Updated with Pics - Help with First sourdough loaf - Carl's starter - Simple Sourdough Pan Bread - Low Knead
I'm in the middle of mixing my first sourdough loaf. I'm pretty good with commercial yeast breads - but this is my first sourdough attempt.
Starter: From Carl's Friends
Fully activated starter.
Using this recipe right now: Simple Sourdough Pan Bread
Hand Mixed with a Low Knead Procedure
I'll paste the recipe below - but here is where it came from: Found on this page as a pdf - second from top http://carlsfriends.net/photos.html
I'm a bit confused - I started this at 2:15 in the afternoon. Now I'm realizing that I may have to bake into the wee hours if I want to prepare this properly. Is there some step at which I can throw it into the fridge - and finish tomorrow? Or am I doomed to an all nighter? FYI - I'm 5 hrs and 15 mins into the first step - building the sponge.
Simple Sourdough Pan Bread
Hand Mixed with a Low Knead Procedure
Makes two large loaves
• 1 Cup Active Sourdough Culture
• 2 Cups Water
• 5 to 6 Cups Flour (divided)
• 1 Tablespoon Salt
Make the sponge
Six to ten hours before making the dough, put one cup active starter into a bowl and add
two cups of water and two cups of flour. Stir until reasonably smooth, cover and set
aside. The time for this step will vary. Ideally, you would want to go to the next step
when the sponge had reached peak activity. I just make the sponge before I go to bed at
night and make the dough the next morning when I get around to it. The timing is not
critical. If the sponge looks active, it will be fine.
Make the dough
Stir one tablespoon of salt into the sponge. Add three cups of flour to the sponge one cup
at a time. Stir to incorporate after each addition. I always stop at this point and judge the
dough. With experience, you will know exactly how much additional flour is required.
Until you have enough experience, add flour 1/4 cup at a time until you have a medium
dough. It will probably take two ¼-cup additions. You will most likely have to give up

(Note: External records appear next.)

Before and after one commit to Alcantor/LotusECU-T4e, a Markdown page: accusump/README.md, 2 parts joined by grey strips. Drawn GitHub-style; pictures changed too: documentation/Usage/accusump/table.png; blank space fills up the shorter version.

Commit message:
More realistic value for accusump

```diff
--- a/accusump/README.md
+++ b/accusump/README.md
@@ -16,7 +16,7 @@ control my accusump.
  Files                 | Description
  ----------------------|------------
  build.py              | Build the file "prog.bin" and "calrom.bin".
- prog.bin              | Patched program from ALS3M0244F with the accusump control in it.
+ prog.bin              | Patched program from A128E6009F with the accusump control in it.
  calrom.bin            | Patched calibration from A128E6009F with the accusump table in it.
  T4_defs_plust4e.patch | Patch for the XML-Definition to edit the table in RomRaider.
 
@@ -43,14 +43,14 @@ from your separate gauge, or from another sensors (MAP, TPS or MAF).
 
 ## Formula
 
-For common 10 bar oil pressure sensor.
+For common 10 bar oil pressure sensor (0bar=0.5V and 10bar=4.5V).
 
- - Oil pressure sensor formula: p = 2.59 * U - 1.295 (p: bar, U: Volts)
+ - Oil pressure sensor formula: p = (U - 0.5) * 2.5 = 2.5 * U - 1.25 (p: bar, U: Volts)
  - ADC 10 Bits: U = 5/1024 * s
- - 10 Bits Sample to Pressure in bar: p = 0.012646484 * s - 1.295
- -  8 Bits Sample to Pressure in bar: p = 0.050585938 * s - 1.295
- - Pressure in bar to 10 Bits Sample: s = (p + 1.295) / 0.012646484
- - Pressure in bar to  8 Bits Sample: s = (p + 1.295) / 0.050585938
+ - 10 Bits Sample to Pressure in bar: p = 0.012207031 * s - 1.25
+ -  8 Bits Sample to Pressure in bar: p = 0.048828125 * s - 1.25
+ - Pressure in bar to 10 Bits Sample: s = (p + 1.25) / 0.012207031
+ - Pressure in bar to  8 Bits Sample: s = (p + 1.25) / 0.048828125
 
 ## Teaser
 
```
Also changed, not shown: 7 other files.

your spoon or dough whisk and finish mixing the dough by hand. Cover the dough and
let it rest for twenty to thirty minutes so the flour can absorb the water.
Knead the dough
Knead the dough for 15 to 20 seconds. I do this right in the bowl. Cover and let rest for
10 to 15 minutes. Repeat the short knead twice more for a total of three short kneads.
Cover the dough and let rise for one to two hours. It does not need to double, but it
should definitely increase in volume by at least 50%. This will take longer in cool
Stretch and fold
Dump the dough onto a lightly oiled or floured work surface. Gently stretch the dough
into a rough rectangle about one third as high as the dough was when dumped on the
counter. Fold the dough into thirds like a letter, and then fold the dough in thirds in the
other direction. Round the lump of dough and put it in a clean, lightly oiled bowl, cover
and let rise until fully doubled.
Shape the dough
Divide the dough into two equal pieces, round, cover, and let rest for 15 to 20 minutes.
Form the rounded dough into loaves to fit your bread pans. Place the dough into buttered
bread pans, cover with oiled plastic wrap and set aside to rise.
When the dough reaches the top of the pans remove the plastic and make your decorative
expansion cuts on the top of the loaf. Place the pans in a covered container to finish the
rise. I put the pans in a plastic grocery bag and close the top with a twist tie.
Bake the bread
When the bread is fully raised, place in a 375° F oven and bake until done - about 40
minutes. Cool before cutting.
The directions for making the dough call for adding flour and mixing to a medium dough.
The dough will become softer after the rest and the short knead steps. The end result is a
soft and easy to handle dough.
Kneading. You can use conventional kneading if you wish. After mixing the dough, let it
rest for 30 minutes, then knead until the dough is soft and supple. However why work
Bread flour will give a higher rise, but All Purpose Flour will work just fine. This recipe
has been tested with a variety of flours and all have produced acceptable results.
Some taste testers preferred a little less salt. You might try 2 ½ teaspoons and see if that
suits your taste.
This is a simple bread, however it makes a great tasting loaf. I like it just as well as some
bread that is made by more complicated procedures.
Turn this into a nice whole wheat bread by substituting 1 ½ cups of whole wheat flour for
an equal amount of white flour and add one tablespoon of honey and two tablespoons of